Work task: Filter the entries for the word "onAskStart". Copy each line in which it occurs.

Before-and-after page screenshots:
═══

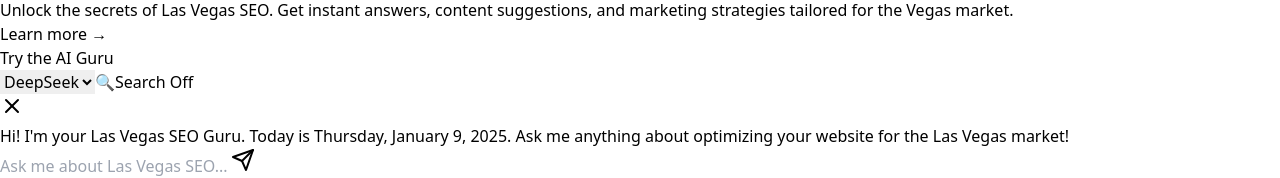
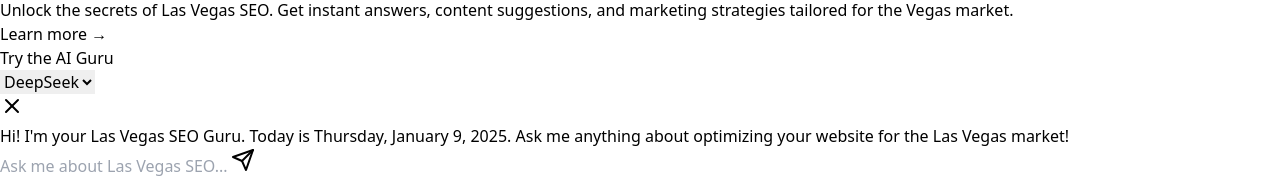
Before and after one commit to lambgoatdotcom/vegasseo.guru, a React (Vite) app: page / in a window 1280 px wide. Shown: the part 598-776 px from the top of the page. Built offline with nearby package versions, Linux system fonts and the light colour scheme.

Commit message:
remove search thing

```diff
--- a/src/components/ChatInterface.tsx
+++ b/src/components/ChatInterface.tsx
@@ -38,31 +38,22 @@ function ChatInterface({ onClose, onAskStart }: ChatInterfaceProps) {
   const [input, setInput] = useState('');
   const [isLoading, setIsLoading] = useState(false);
   const [selectedModel, setSelectedModel] = useState<ModelType>('deepseek');
-  const [searchEnabled, setSearchEnabled] = useState(false);
   const [isSearching, setIsSearching] = useState(false);
   const [streamingMessage, setStreamingMessage] = useState('');
   const messagesEndRef = useRef<HTMLDivElement>(null);
   const messageContainerRef = useRef<HTMLDivElement>(null);
 
   const scrollToBottom = () => {
-    if (messagesEndRef.current && messageContainerRef.current) {
-      const container = messageContainerRef.current;
-      const endElement = messagesEndRef.current;
-      const containerRect = container.getBoundingClientRect();
-      const endElementRect = endElement.getBoundingClientRect();
-
-      // Only auto-scroll if the end element is not above the visible area
-      if (endElementRect.top >= containerRect.top) {
-        endElement.scrollIntoView({ behavior: 'smooth' });
-      }
+    if (messagesEndRef.current) {
+      messagesEndRef.current.scrollIntoView({ behavior: 'smooth' });
     }
   };
 
   useEffect(() => {
-    if (streamingMessage) {
+    if (streamingMessage || messages.length > 0) {
       scrollToBottom();
     }
-  }, [streamingMessage]);
+  }, [streamingMessage, messages]);
 
   const detectSearchIntent = (message: string): boolean => {
     const message_lower = message.toLowerCase();
@@ -457,7 +448,7 @@ function ChatInterface({ onClose, onAskStart }: ChatInterfaceProps) {
     e.preventDefault();
     if (!input.trim() || isLoading) return;
 
-    const shouldSearch = searchEnabled || detectSearchIntent(input);
+    const shouldSearch = detectSearchIntent(input);
     onAskStart();
     const userMessage: Message = { role: 'user', content: input };
     setMessages(prev => [...prev, userMessage]);
@@ -520,17 +511,6 @@ function ChatInterface({ onClose, onAskStart }: ChatInterfaceProps) {
             <option value="openai">OpenAI</option>
             <option value="gemini">Gemini</option>
           </select>
-          <button
-            onClick={() => setSearchEnabled(!searchEnabled)}
-            className={`px-3 py-1 rounded-lg text-sm font-medium transition-colors flex items-center space-x-2 ${
-              searchEnabled
-                ? 'bg-green-500 text-white hover:bg-green-600'
-                : 'bg-gray-200 text-gray-700 hover:bg-gray-300'
-            }`}
-          >
-            <span className={isSearching ? 'animate-spin' : ''}>🔍</span>
-            <span>{searchEnabled ? 'Search On' : 'Search Off'}</span>
-          </button>
         </div>
         <button
           onClick={onClose}
```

═══

Task solution:
@@ -38,31 +38,22 @@ function ChatInterface({ onClose, onAskStart }: ChatInterfaceProps) {
@@ -457,7 +448,7 @@ function ChatInterface({ onClose, onAskStart }: ChatInterfaceProps) {
     onAskStart();
@@ -520,17 +511,6 @@ function ChatInterface({ onClose, onAskStart }: ChatInterfaceProps) {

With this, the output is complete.